3. Build a team
Thirdly, and most importantly, choosing pregnancy and birth carers. We have the privilege of being in a country where public health includes the right to a second opinion. Rather than being made to feel difficult, someone who seeks a second opinion is practicing the very sense of control needed for reconnecting the pieces of their mind and body. Could we dare to say “good on you” to a birth trauma sufferer who says: “I would like a second opinion”.
Kind honest words, support and extra time for sufferers of birth trauma. Please? Unshame.
About the Author

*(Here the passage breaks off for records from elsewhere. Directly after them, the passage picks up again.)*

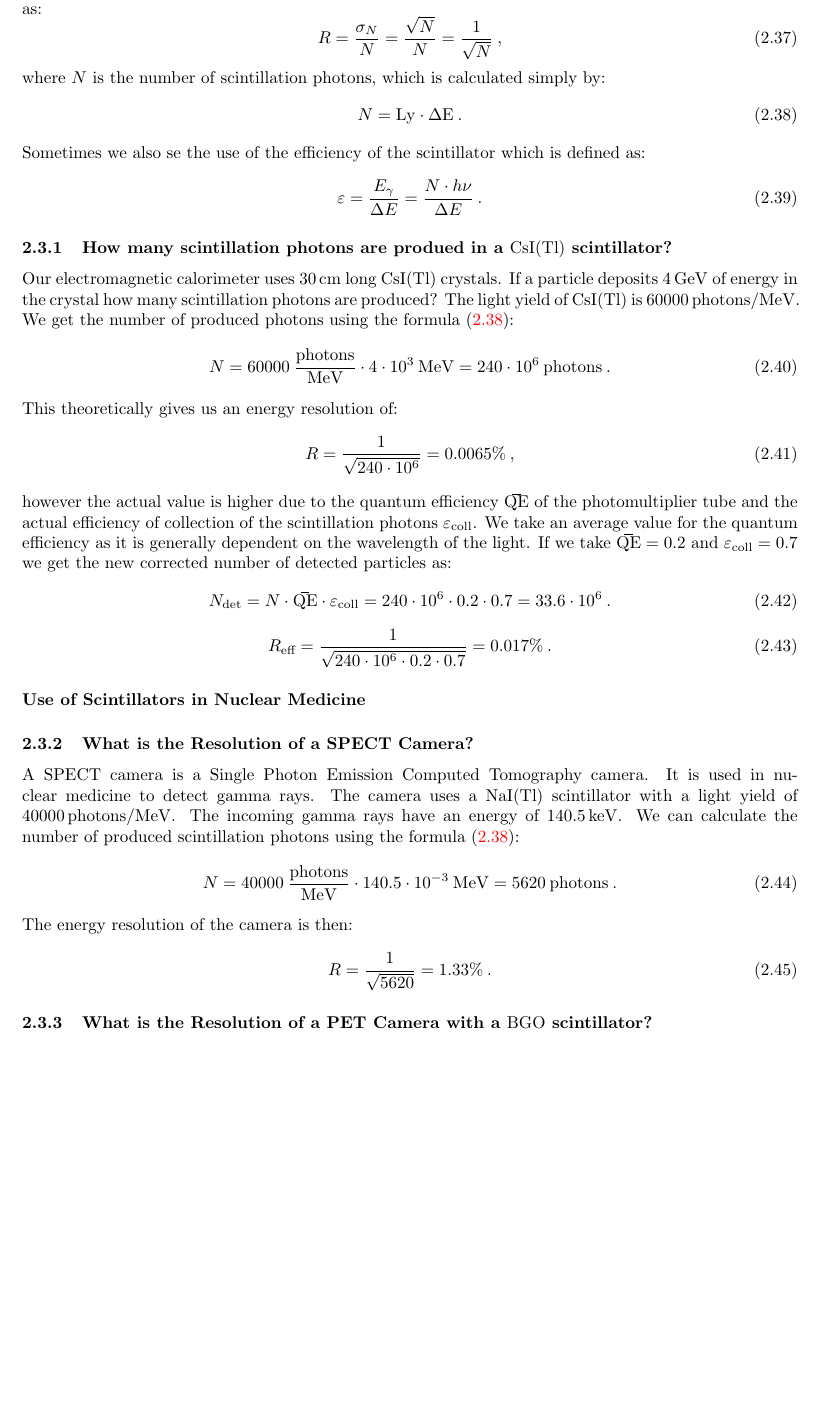
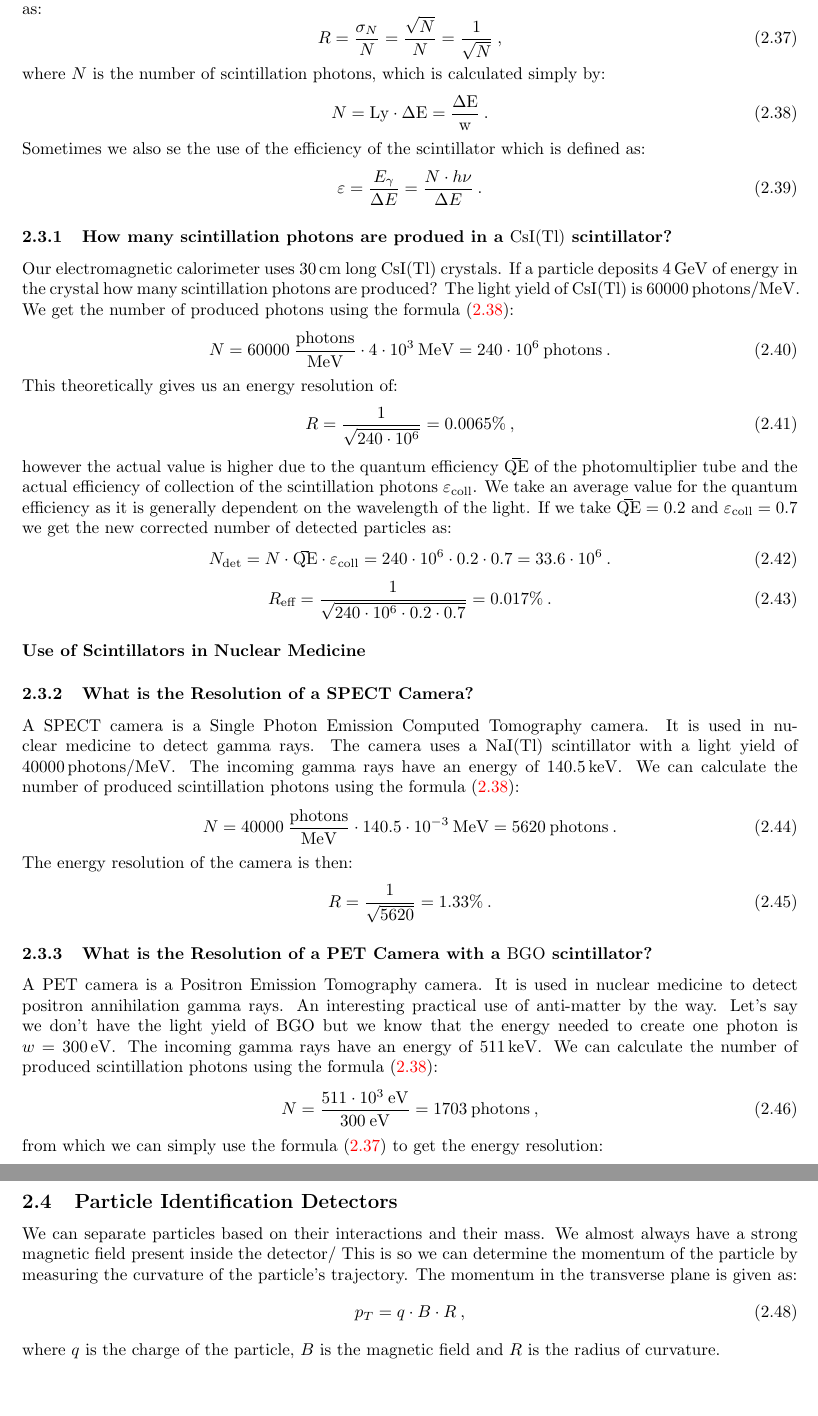
Before and after one commit to pengu5055/ndd-exercises, a LaTeX document (Latex/ndd-ex.tex): part of page 15 of 15 before the commit and two parts of pages 15 and 16 of 16 after it, the two joined at a grey line, cut so that both start at the same text, the shorter picture padded with empty space. Compiled offline with pdfLaTeX.

Commit message:
feat: :sparkles: start with PID

```diff
--- a/Latex/ndd-ex.tex
+++ b/Latex/ndd-ex.tex
@@ -944,7 +944,7 @@ The light yield is usually given in $\rm{photons/MeV}$. The energy resolution of
 where $N$ is the number of scintillation photons, which is calculated simply by:
 %
 \begin{equation}
-    N = \rm{Ly}\cdot\Delta E\>.
+    N = \rm{Ly}\cdot\Delta E = \frac{\Delta E}{w}\>.
     \label{scint-N}
 \end{equation}
 %
@@ -1000,7 +1000,32 @@ The energy resolution of the camera is then:
 \end{equation}
 
 \subsubsection{What is the Resolution of a PET Camera with a $\rm{BGO}$ scintillator?}
+A PET camera is a Positron Emission Tomography camera. It is used in nuclear medicine to detect positron annihilation gamma rays. An interesting
+practical use of anti-matter by the way. Let's say we don't have the light yield of $\rm{BGO}$ but we know that the energy needed to create one photon
+is $w=300\,\rm{eV}$. The incoming gamma rays have an energy of $511\,\rm{keV}$. We can calculate the number of produced scintillation photons
+using the formula (\ref{scint-N}):
+%
+\begin{equation}
+    N = \frac{511\cdot10^{3}\>\rm{eV}}{300\>\rm{eV}} = 1703\>\rm{photons}\>,
+\end{equation}
+%
+from which we can simply use the formula (\ref{eq:scint-res}) to get the energy resolution:
+%
+\begin{equation}
+    R = \frac{1}{\sqrt{1703}} = 2.4\%\>.
+\end{equation}
 
+\subsection{Particle Identification Detectors}
+We can separate particles based on their interactions and their mass. We almost always have a strong magnetic field present
+inside the detector/ This is so we can determine the momentum of the particle by measuring the curvature of the particle's trajectory.
+The momentum in the transverse plane is given as:
+%
+\begin{equation}
+    p_T = q\cdot B\cdot R\>,
+    \label{eq:B-momentum}
+\end{equation}
+%
+where $q$ is the charge of the particle, $B$ is the magnetic field and $R$ is the radius of curvature.
 
 % \newpage
 % \bibliographystyle{unsrt}
```
Also changed, not shown: Latex/ndd-ex.pdf, 6 other files.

Liz Lush is a mother to 4 children born in variety of pelvic floor and challenging ways. She has been Childbirth Educator since 1998 who is still awed at the privilege of working with women to listen to their bodies. Currently Liz is the Senior Pelvic Health Physiotherapist at All Women’s Health where she has the delight of working with women of all ages. Follow on Instagram @allwomenshealthphysio and Facebook, All Women’s Health – Physio and Fitness.
- Beaumont T and Phillips K, Showcasing a model of care for women who sustain an obstetric anal sphincter injury at an Australian tertiary hospital, A & NZ Continence journal, 2021, Vol 27, no 2.
- Van der Kolk, B. A. (2014). The body keeps the score: Brain, mind, and body in the healing of trauma.
Earlier version published at SRC Health. Reposted with author’s permission.